It’s never too early for a glass of wine. Just as it’s never too late to turn your day around. Crecchio, province of Chieti, starting town for stage 7 of the Giro-E 2021. Sitting at a table in a restaurant in this beautiful medieval village in the hinterland, the straw yellow Pecorino d’Abruzzo in the glass, and in the eyes the memory of that face, impossible to forget.
He is Francesco Moser. He will be 70 years old on 19 June and today he is dressed again as a cyclist (in the colours of Team Banca Mediolanum), because in less than an hour he will get on his Fantic pedal-assisted bike and start the 87.9-kilometre stage almost entirely along the Adriatic coast; his destination is the town of Termoli.
A wrinkle on his face, as if the wind and not life had sculpted it, as if those marks on his skin were the thousands and thousands of roads he has travelled in his career as an extraordinary cyclist. And the eyes. The eyes of the champion, the eyes of all champions. They look impassive, perhaps dull, remembering situations so intense that today it is hard to keep up with them.
Francesco Moser. The Giro-E was missing him: the champion of champions.
From 1973 to 1988 Moser scored 273 professional victories, making him the Italian cyclist with the most victories in his career (Saronni was second at 193). At world level, he is surpassed only by Eddy Merckx (426) and Rik Van Looy (379). He has won a Giro d’Italia (1984), two Giri di Lombardia, a Milano-Sanremo, a world championship on the track (1976) and one on the road (1977), and three Paris-Roubaix in a row. In 1984 in Mexico City, he won the hour record, which had belonged to Eddy Merckx for 12 years. He was the first to exceed 50 kilometres per hour: 51.151. He got out of the saddle in 1988 and immediately climbed onto the pedestal of the myth.
The greatness of a champion is not determined by the number of victories, but by the value of the opponents: do you agree?
“Yes. I started racing in the era of Merckx, Gimondi, Fuente, Motta, Bitossi. Along with me came Battaglin, Baronchelli, then Saronni, Hinault.

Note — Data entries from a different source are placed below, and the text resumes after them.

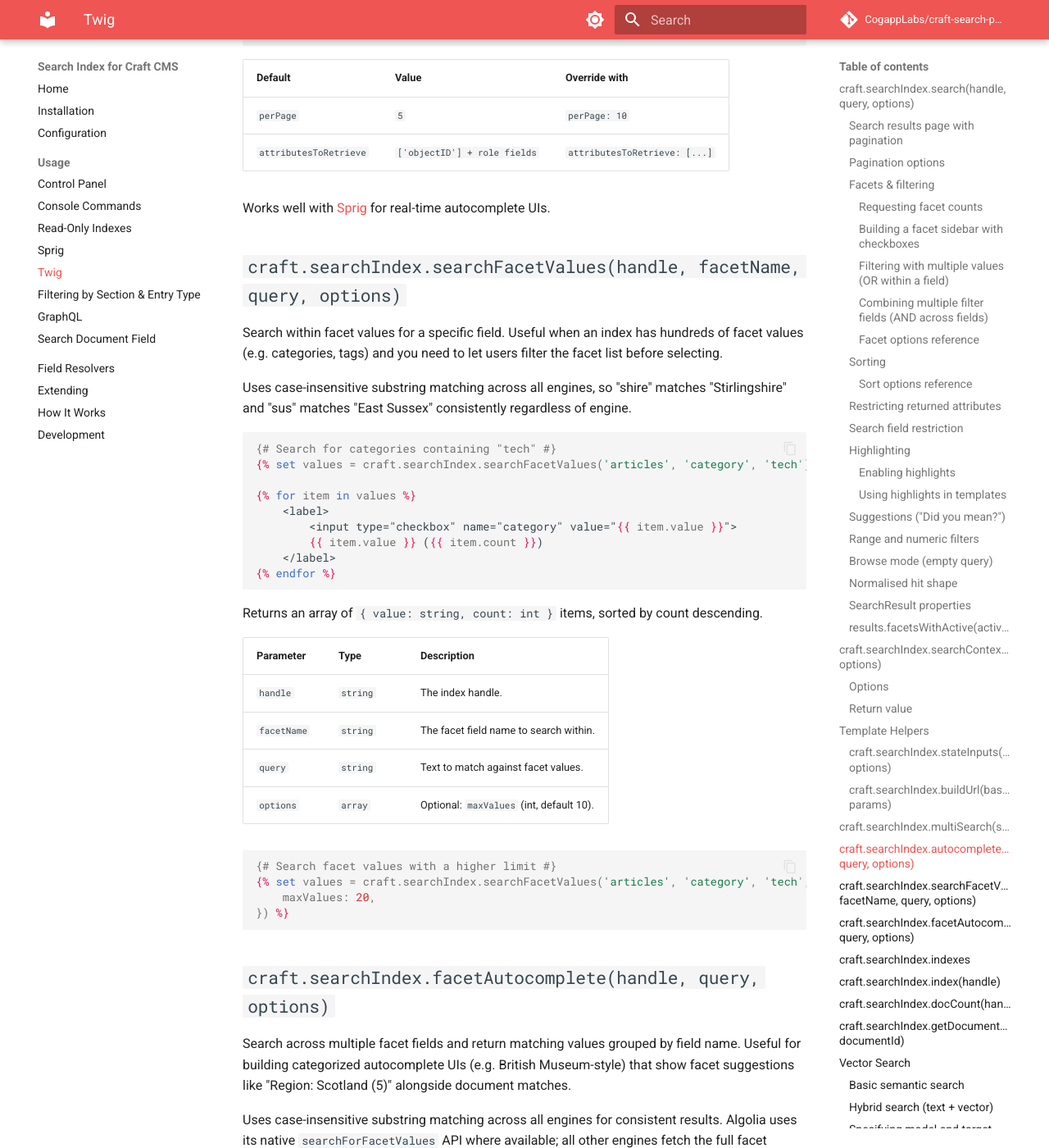
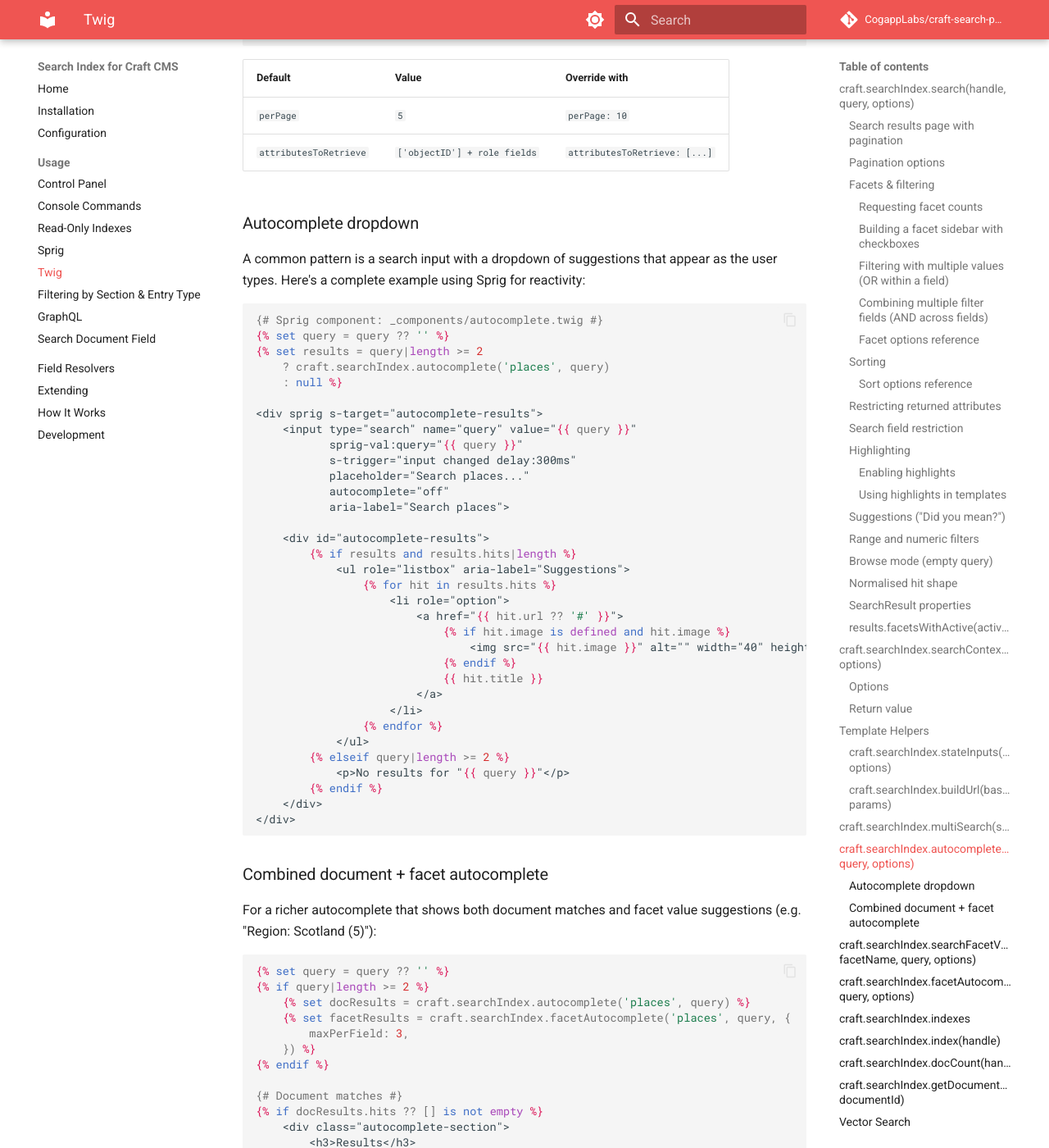
Before and after one commit to CogappLabs/craft-search-plugin, an MkDocs documentation site: the page built from docs/usage/twig.md, in a window 1280 px wide and 1400 px high, scrolled down 13920 px. Shown: the whole window at 82% size. Built offline with MkDocs 1.6.1 and Material for MkDocs 9.7.7, drawn with Linux system fonts in a browser that asks for light colours; comment, search, counter and statistics services are not loaded; some of the changed text lies outside the part shown.

Commit message:
Add autocomplete docs and did-you-mean plan
- Add Sprig autocomplete dropdown and combined doc+facet examples to twig.md
- Add did-you-mean cross-engine suggestions plan

Co-Authored-By: Claude Opus 4.6 <noreply@anthropic.com>

````diff
--- a/docs/usage/twig.md
+++ b/docs/usage/twig.md
@@ -593,6 +593,84 @@ All standard search options are accepted and override the autocomplete defaults:
 | `perPage`            | `5`            | `perPage: 10`                  |
 | `attributesToRetrieve` | `['objectID'] + role fields` | `attributesToRetrieve: [...]`  |
 
+### Autocomplete dropdown
+
+A common pattern is a search input with a dropdown of suggestions that appear as the user types. Here's a complete example using Sprig for reactivity:
+
+```twig
+{# Sprig component: _components/autocomplete.twig #}
+{% set query = query ?? '' %}
+{% set results = query|length >= 2
+    ? craft.searchIndex.autocomplete('places', query)
+    : null %}
+
+<div sprig s-target="autocomplete-results">
+    <input type="search" name="query" value="{{ query }}"
+           sprig-val:query="{{ query }}"
+           s-trigger="input changed delay:300ms"
+           placeholder="Search places..."
+           autocomplete="off"
+           aria-label="Search places">
+
+    <div id="autocomplete-results">
+        {% if results and results.hits|length %}
+            <ul role="listbox" aria-label="Suggestions">
+                {% for hit in results.hits %}
+                    <li role="option">
+                        <a href="{{ hit.url ?? '#' }}">
+                            {% if hit.image is defined and hit.image %}
+                                <img src="{{ hit.image }}" alt="" width="40" height="40">
+                            {% endif %}
+                            {{ hit.title }}
+                        </a>
+                    </li>
+                {% endfor %}
+            </ul>
+        {% elseif query|length >= 2 %}
+            <p>No results for "{{ query }}"</p>
+        {% endif %}
+    </div>
+</div>
+```
+
+### Combined document + facet autocomplete
+
+For a richer autocomplete that shows both document matches and facet value suggestions (e.g. "Region: Scotland (5)"):
+
+```twig
+{% set query = query ?? '' %}
+{% if query|length >= 2 %}
+    {% set docResults = craft.searchIndex.autocomplete('places', query) %}
+    {% set facetResults = craft.searchIndex.facetAutocomplete('places', query, {
+        maxPerField: 3,
+    }) %}
+{% endif %}
+
+{# Document matches #}
+{% if docResults.hits ?? [] is not empty %}
+    <div class="autocomplete-section">
+        <h3>Results</h3>
+        {% for hit in docResults.hits %}
+            <a href="{{ hit.url ?? '#' }}">{{ hit.title }}</a>
+        {% endfor %}
+    </div>
+{% endif %}
+
+{# Facet suggestions #}
+{% for fieldName, values in facetResults ?? [] %}
+    <div class="autocomplete-section">
+        <h3>{{ fieldName|title }}</h3>
+        {% for item in values %}
+            <a href="{{ craft.searchIndex.buildUrl('/search', {
+                ('filters[' ~ fieldName ~ '][]'): item.value,
+            }) }}">
+                {{ item.value }} ({{ item.count }})
+            </a>
+        {% endfor %}
+    </div>
+{% endfor %}
+```
+
 Works well with [Sprig](sprig.md) for real-time autocomplete UIs.
 
 ## `craft.searchIndex.searchFacetValues(handle, facetName, query, options)`
````
Also changed, not shown: docs/plans/did-you-mean.md (added, +166 -0 lines).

Abroad there were Maertens, Pollentier, Thurau, all riders who made great victories. Thévenet, for example, who won the only Tour that I did, was a rider who won two Tours de France, he was a strong climber. Among the Spanish climbers there was this Fuente who, when he decided to go, would start and leave everyone behind. He often got his times wrong in his exploits. I remember that at the Giro d’Italia he attacked on the first climb and then… I remember that at the Giro d’Italia he attacked on the first climb and then… On the big stage at Bassano, when we were coming from the Cime di Lavaredo, the year Merckx won the Giro by twelve seconds over Baronchelli, Fuente attacked on the first climb. We caught him with three kilometres to go. He did the whole stage alone. All he had to do was start on another climb and he would win. If he had started on Grappa, he would have won the stage. For sure. Instead, he was in a breakaway all day and we caught him at the bottom of the Grappa descent, three kilometres from the finish. He was a really powerful climber, because when he decided to attack… I remember that he won a stage in Sorrento, where I came second, beating Merckx in the sprint, it was a stage of climbs, not big climbs, but you did Monte Faito, which was a thousand metres of elevation gain, not a walk in the park. Those were the races. If you decide to race, you must accept everyone you find on the road. You can’t do without them. If you want to be recognised as a great cyclist, you have to compete with the best and possibly beat them. It wasn’t easy, but sometimes I did it”.
Cycling is hard work. This is its beauty and its curse.
“Fortunately, fatigue can be forgotten, because you do it a little at a time and when you win, or things go well you forget about it. But you know that the next day you’ll be racing uphill or on the flat, chasing the others or trying to break away. I have never been afraid of fatigue. If it were for fatigue, I would still be racing now”.